## Exercise
Copy each line of the data below with the word "right".

━━━━━ Records shown

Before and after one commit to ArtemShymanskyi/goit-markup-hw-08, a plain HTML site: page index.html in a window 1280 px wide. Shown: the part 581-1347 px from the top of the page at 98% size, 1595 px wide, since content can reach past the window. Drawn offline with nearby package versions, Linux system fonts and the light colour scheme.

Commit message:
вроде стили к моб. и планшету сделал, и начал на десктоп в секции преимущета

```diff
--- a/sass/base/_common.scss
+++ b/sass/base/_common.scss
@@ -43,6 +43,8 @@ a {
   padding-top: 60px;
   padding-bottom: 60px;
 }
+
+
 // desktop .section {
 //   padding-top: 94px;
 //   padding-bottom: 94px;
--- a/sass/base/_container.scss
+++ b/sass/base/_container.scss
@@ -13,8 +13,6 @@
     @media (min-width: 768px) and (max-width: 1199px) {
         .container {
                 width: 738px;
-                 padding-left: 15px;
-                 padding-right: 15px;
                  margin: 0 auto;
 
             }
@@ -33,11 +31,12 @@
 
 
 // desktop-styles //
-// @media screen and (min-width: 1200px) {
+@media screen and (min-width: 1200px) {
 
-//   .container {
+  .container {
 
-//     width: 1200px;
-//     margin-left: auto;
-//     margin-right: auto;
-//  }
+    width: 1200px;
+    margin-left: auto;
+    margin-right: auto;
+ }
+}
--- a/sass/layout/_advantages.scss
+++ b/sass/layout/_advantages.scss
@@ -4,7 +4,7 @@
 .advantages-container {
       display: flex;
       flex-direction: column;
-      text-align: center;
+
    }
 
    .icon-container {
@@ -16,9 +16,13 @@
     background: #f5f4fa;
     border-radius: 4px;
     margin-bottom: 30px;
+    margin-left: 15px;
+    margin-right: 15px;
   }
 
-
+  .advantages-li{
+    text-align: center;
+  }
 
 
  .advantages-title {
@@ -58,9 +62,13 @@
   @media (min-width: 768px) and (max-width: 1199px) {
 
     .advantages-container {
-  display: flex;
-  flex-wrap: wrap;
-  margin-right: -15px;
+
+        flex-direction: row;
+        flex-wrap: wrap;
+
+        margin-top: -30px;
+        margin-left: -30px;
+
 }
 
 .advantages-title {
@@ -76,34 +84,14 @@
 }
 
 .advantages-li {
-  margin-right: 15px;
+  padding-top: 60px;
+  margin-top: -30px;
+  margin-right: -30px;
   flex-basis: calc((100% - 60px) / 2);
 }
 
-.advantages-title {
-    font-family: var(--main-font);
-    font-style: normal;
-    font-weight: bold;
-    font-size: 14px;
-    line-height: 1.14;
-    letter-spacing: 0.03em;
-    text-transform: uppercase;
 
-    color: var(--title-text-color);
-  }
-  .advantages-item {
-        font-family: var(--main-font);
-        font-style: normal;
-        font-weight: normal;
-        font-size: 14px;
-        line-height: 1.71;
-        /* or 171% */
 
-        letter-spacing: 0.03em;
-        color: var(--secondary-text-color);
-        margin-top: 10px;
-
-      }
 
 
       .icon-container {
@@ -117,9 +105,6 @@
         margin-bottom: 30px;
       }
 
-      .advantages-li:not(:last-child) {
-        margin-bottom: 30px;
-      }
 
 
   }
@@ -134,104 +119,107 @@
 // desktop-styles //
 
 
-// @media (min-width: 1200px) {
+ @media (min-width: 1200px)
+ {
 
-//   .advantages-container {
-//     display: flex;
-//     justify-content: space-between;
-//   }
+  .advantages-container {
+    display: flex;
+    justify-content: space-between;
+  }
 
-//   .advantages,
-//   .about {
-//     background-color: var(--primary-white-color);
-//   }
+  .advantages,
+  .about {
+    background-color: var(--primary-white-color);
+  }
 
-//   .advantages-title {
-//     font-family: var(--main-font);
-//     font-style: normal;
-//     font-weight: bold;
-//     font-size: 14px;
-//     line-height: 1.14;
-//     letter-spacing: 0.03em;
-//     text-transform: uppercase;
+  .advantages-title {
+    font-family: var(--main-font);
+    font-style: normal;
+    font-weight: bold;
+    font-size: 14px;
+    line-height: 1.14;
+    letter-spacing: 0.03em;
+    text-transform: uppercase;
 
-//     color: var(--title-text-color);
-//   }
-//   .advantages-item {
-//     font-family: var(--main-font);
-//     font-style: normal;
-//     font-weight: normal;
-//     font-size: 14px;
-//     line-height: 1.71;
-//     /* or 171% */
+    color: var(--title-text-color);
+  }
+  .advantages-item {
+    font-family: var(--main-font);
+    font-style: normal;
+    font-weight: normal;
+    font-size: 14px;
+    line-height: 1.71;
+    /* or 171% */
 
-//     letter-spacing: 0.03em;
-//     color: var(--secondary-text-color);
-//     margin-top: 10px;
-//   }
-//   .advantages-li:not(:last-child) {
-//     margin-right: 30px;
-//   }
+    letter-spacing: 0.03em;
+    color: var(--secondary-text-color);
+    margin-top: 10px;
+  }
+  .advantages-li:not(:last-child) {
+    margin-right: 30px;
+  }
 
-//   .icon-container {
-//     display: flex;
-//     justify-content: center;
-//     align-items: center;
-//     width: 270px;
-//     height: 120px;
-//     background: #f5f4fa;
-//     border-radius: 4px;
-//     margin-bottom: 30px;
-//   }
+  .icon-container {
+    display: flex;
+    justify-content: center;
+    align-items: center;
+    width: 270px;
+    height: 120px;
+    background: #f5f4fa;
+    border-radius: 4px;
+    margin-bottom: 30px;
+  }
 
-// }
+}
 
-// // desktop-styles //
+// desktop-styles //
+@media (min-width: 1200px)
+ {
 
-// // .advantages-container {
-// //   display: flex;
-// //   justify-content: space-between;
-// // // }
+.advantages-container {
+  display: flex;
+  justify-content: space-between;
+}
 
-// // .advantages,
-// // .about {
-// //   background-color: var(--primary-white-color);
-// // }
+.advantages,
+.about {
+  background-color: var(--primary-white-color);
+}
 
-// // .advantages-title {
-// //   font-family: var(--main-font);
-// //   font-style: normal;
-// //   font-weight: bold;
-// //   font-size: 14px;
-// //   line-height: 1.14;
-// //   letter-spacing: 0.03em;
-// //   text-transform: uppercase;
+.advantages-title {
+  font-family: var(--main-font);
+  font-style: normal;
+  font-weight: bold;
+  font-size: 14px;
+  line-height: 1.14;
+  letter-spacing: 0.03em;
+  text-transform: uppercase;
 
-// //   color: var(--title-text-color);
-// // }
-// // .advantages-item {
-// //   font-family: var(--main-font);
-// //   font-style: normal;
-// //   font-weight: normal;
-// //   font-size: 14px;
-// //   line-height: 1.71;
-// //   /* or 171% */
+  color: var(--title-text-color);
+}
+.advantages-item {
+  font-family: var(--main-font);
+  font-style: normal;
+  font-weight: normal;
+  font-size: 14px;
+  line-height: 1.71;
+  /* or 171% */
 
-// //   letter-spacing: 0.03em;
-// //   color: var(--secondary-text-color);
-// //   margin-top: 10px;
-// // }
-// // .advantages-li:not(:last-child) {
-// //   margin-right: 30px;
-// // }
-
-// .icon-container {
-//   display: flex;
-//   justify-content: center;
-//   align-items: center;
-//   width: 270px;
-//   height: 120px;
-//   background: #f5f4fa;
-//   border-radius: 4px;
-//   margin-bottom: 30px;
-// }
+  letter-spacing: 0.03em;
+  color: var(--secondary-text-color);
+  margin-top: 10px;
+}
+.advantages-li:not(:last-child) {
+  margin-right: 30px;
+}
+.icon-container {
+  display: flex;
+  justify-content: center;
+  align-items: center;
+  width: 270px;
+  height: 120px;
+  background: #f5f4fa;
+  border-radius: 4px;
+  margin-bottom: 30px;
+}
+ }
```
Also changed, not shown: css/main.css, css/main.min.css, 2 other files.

━━━━━━━━━━

## Task output
-                 padding-right: 15px;
-//     margin-right: auto;
+    margin-right: auto;
+    margin-right: 15px;
-  margin-right: -15px;
-  margin-right: 15px;
+  margin-right: -30px;
-//     margin-right: 30px;
+    margin-right: 30px;
-// //   margin-right: 30px;
+  margin-right: 30px;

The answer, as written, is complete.